My mom taught me how to crochet when I was 13 years old, over the summer break. I was driving her crazy, and she was like, okay, I need to figure out something for you to do. And she put a granny square in my hand, which is a pretty classic way to start crochet, and off I went. But I let it go to the wayside and only picked it back up in 2010, right after I graduated from college in the middle of a recession and was having trouble finding my footing. I looked to craft to be a grounding thing, to say, well, if everything else is just all over the place, this is going to be the thing that I can control. This is what I can focus on so that I can kind of fill my cup and fill my energy up off of this. And now I can imagine that there are people in my community who are experiencing a lot of the same things, and they‘re looking to craft to be that safety net for them.
My journey from maker to educator is pretty much a straight line. I started selling things at craft shows, and eventually, I designed my first product. I put it up on social media and started selling the pattern. Eventually, it got to a point where people wanted to dive deeper with me and better understand my techniques. They wanted to understand my inspiration. They wanted to understand how I got from concept to that final creation.

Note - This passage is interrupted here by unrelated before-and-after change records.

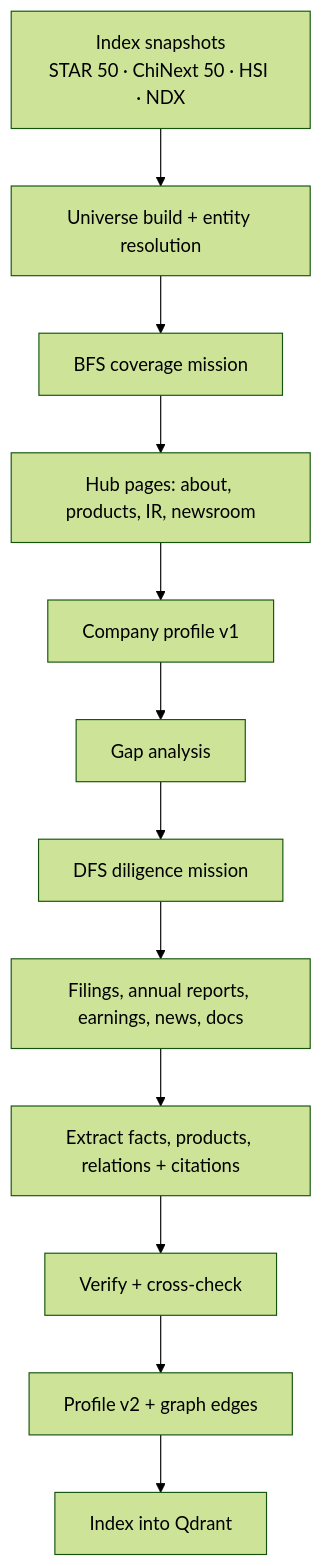
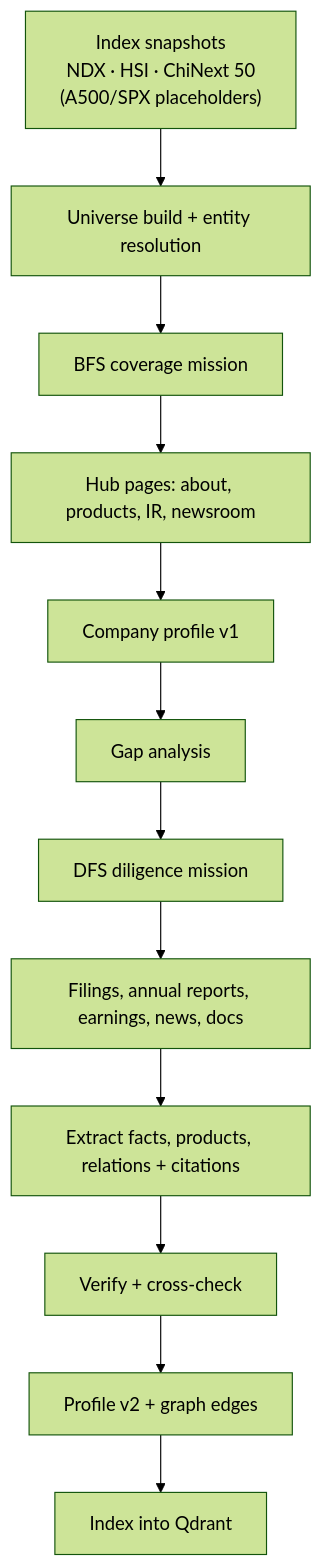
One commit to xubowenhaoren/OpenCorpCheck changed the second of 3 diagrams in docs/ARCHITECTURE.md. Above: the diagram before and after it, drawn with Mermaid (forest theme). The commit also changed other lines of this file and 7 other files, not shown here.

First line of the commit message:
docs: clean stale handoff; record P1/P2 roadmap

````diff
--- a/docs/ARCHITECTURE.md
+++ b/docs/ARCHITECTURE.md
@@ -404,14 +417,14 @@
 ```mermaid
 flowchart TD
-  I["Index snapshots<br/>STAR 50 · ChiNext 50 · HSI · NDX"] --> U["Universe build + entity resolution"]
+  I["Index snapshots<br/>NDX · HSI · ChiNext 50<br/>(A500/SPX placeholders)"] --> U["Universe build + entity resolution"]
   U --> B["BFS coverage mission"]
   B --> H["Hub pages: about, products, IR, newsroom"]
   H --> P1["Company profile v1"]
   P1 --> G["Gap analysis"]
   G --> D["DFS diligence mission"]
   D --> F["Filings, annual reports, earnings, news, docs"]
   F --> X["Extract facts, products, relations + citations"]
   X --> V["Verify + cross-check"]
   V --> P2["Profile v2 + graph edges"]
   P2 --> IDX["Index into Qdrant"]
 ```
````
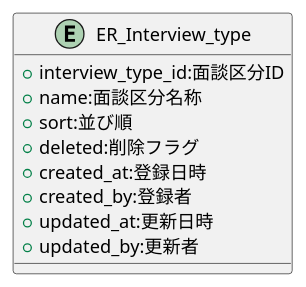
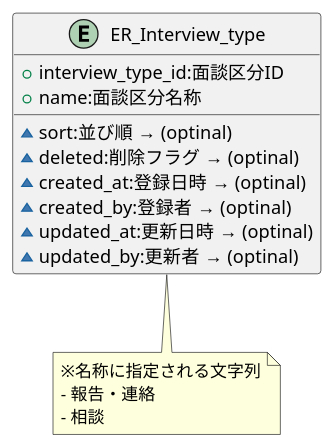
Before and after one commit to popoposorara/ERP_ER: the diagram in Entity/ER_Interview_type.pu, drawn with PlantUML. The commit also changed 12 other files, not shown here.

```diff
--- a/Entity/ER_Interview_type.pu
+++ b/Entity/ER_Interview_type.pu
@@ -1,14 +1,19 @@
 @startuml
 
 entity "ER_Interview_type"{
     + interview_type_id:面談区分ID
     + name:面談区分名称
-    + sort:並び順
-    + deleted:削除フラグ
-    + created_at:登録日時
-    + created_by:登録者
-    + updated_at:更新日時
-    + updated_by:更新者
+    ~ sort:並び順  → (optinal)
+    ~ deleted:削除フラグ  → (optinal)
+    ~ created_at:登録日時  → (optinal)
+    ~ created_by:登録者  → (optinal)
+    ~ updated_at:更新日時  → (optinal)
+    ~ updated_by:更新者  → (optinal)
 }
 
+note bottom
+※名称に指定される文字列
+- 報告・連絡
+- 相談
+end note
 @enduml
```
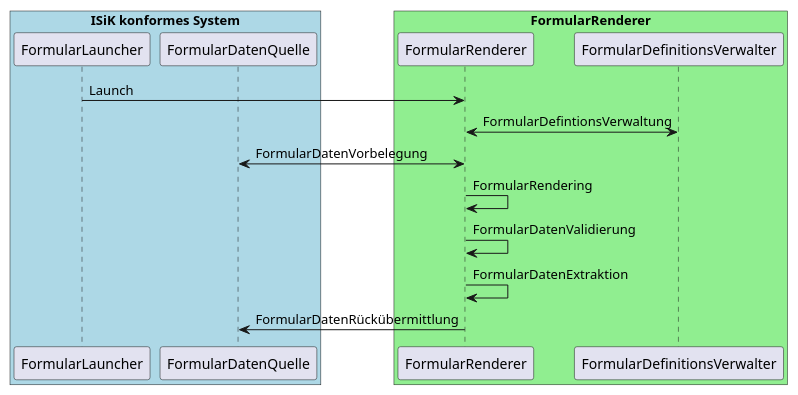
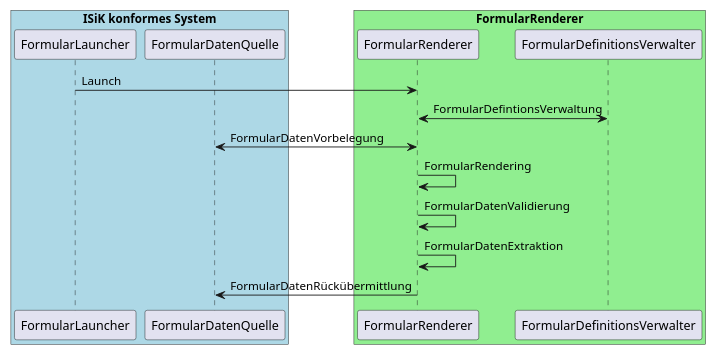
One commit to gematik/spec-ISiK-Basismodul changed the diagram in publisher-guides/Formular/input/images-source/akteure.plantuml. Above: the diagram before and after it, drawn with PlantUML. The commit also changed 1 other file, not shown here.

Commit message:
fixed plantuml size removed link todos

```diff
--- a/publisher-guides/Formular/input/images-source/akteure.plantuml
+++ b/publisher-guides/Formular/input/images-source/akteure.plantuml
@@ -1,17 +1,18 @@
 @startuml
+scale max 700 width
 box "ISiK konformes System" #LightBlue
 participant FormularLauncher
 participant FormularDatenQuelle
 end box
 box "FormularRenderer" #LightGreen
 participant FormularRenderer
 participant FormularDefinitionsVerwalter
 end box
 FormularLauncher -> FormularRenderer : Launch 
 FormularRenderer <-> FormularDefinitionsVerwalter : FormularDefintionsVerwaltung 
 FormularRenderer <-> FormularDatenQuelle :  FormularDatenVorbelegung 
 FormularRenderer -> FormularRenderer : FormularRendering
 FormularRenderer -> FormularRenderer : FormularDatenValidierung
 FormularRenderer -> FormularRenderer : FormularDatenExtraktion
 FormularRenderer -> FormularDatenQuelle : FormularDatenRückübermittlung 
 @enduml
```
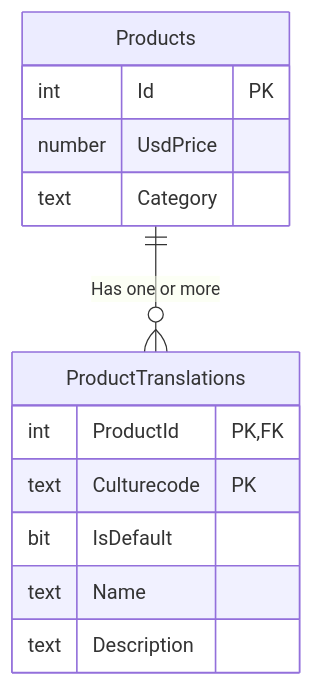
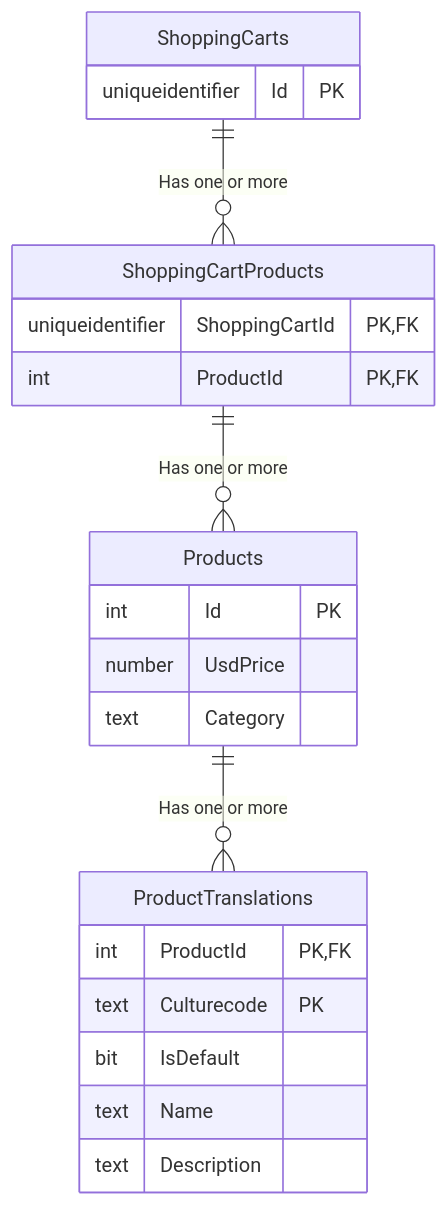
One commit to bastienguillon/localization-demo changed the first of 2 diagrams in README.md. Above: the diagram before and after it, drawn with Mermaid.

Commit message:
add shopping carts to diagram

````diff
--- a/README.md
+++ b/README.md
@@ -7,18 +7,30 @@
 ```mermaid
 erDiagram
     Products {
         int Id PK
         number UsdPrice
         text Category
     }
 
     ProductTranslations {
         int ProductId PK,FK
         text Culturecode PK
         bit IsDefault
         text Name
         text Description 
     }
 
     Products ||--o{ ProductTranslations : "Has one or more"
+
+    ShoppingCarts {
+        uniqueidentifier Id PK
+    }
+
+    ShoppingCartProducts {
+        uniqueidentifier ShoppingCartId PK,FK
+        int ProductId PK,FK
+    }
+
+    ShoppingCarts ||--o{ ShoppingCartProducts : "Has one or more"
+    ShoppingCartProducts ||--o{ Products : "Has one or more"
 ```
````
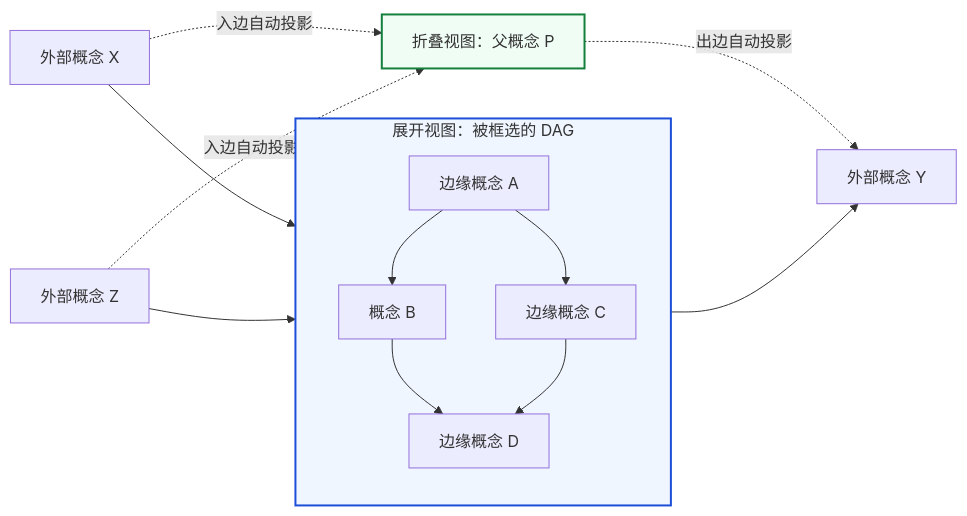
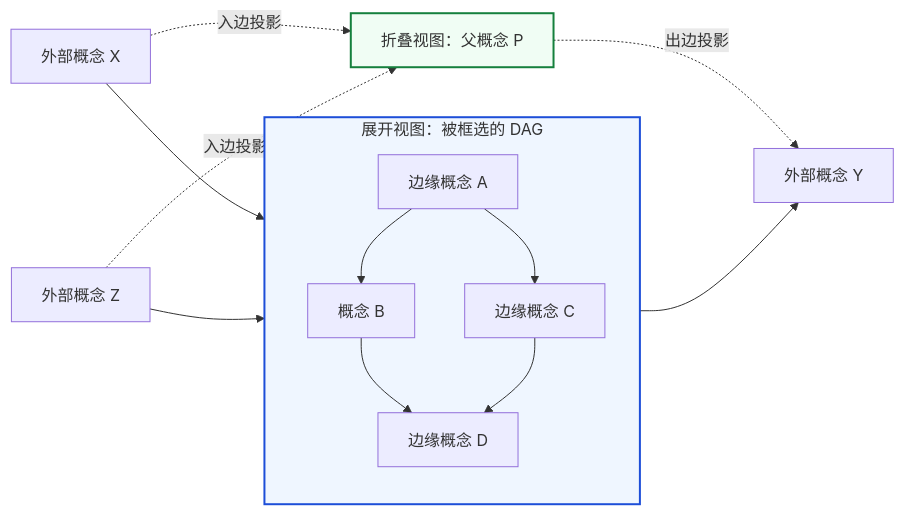
The second of 6 diagrams in content/post/2026/everything-is-concept/index.md (U1traVeno/U1traVeno.github.io), drawn with Mermaid before and after one commit. The commit also changed other lines of this file, not shown here.

````diff
--- a/content/post/2026/everything-is-concept/index.md
+++ b/content/post/2026/everything-is-concept/index.md
@@ -172,22 +172,22 @@
 ```mermaid
 flowchart LR
     X[外部概念 X] --> A
     Z[外部概念 Z] --> C
 
     subgraph PICKED[展开视图：被框选的 DAG]
         direction TB
         A[边缘概念 A] --> B[概念 B]
         A --> C[边缘概念 C]
         B --> D[边缘概念 D]
         C --> D
     end
 
     D --> Y[外部概念 Y]
 
-    X -. 入边自动投影 .-> P[折叠视图：父概念 P]
-    Z -. 入边自动投影 .-> P
-    P -. 出边自动投影 .-> Y
+    X -. 入边投影 .-> P[折叠视图：父概念 P]
+    Z -. 入边投影 .-> P
+    P -. 出边投影 .-> Y
 
     style PICKED fill:#eff6ff,stroke:#1d4ed8,stroke-width:2px
     style P fill:#f0fdf4,stroke:#15803d,stroke-width:2px
 ```
````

And really, that‘s the maker community. It‘s us sharing what we‘re working on, asking questions, encouraging each other, teaching each other, learning from each other. It‘s that sense that we‘re not creating in a vacuum; we can reach out and touch somebody else that we might never meet in person.”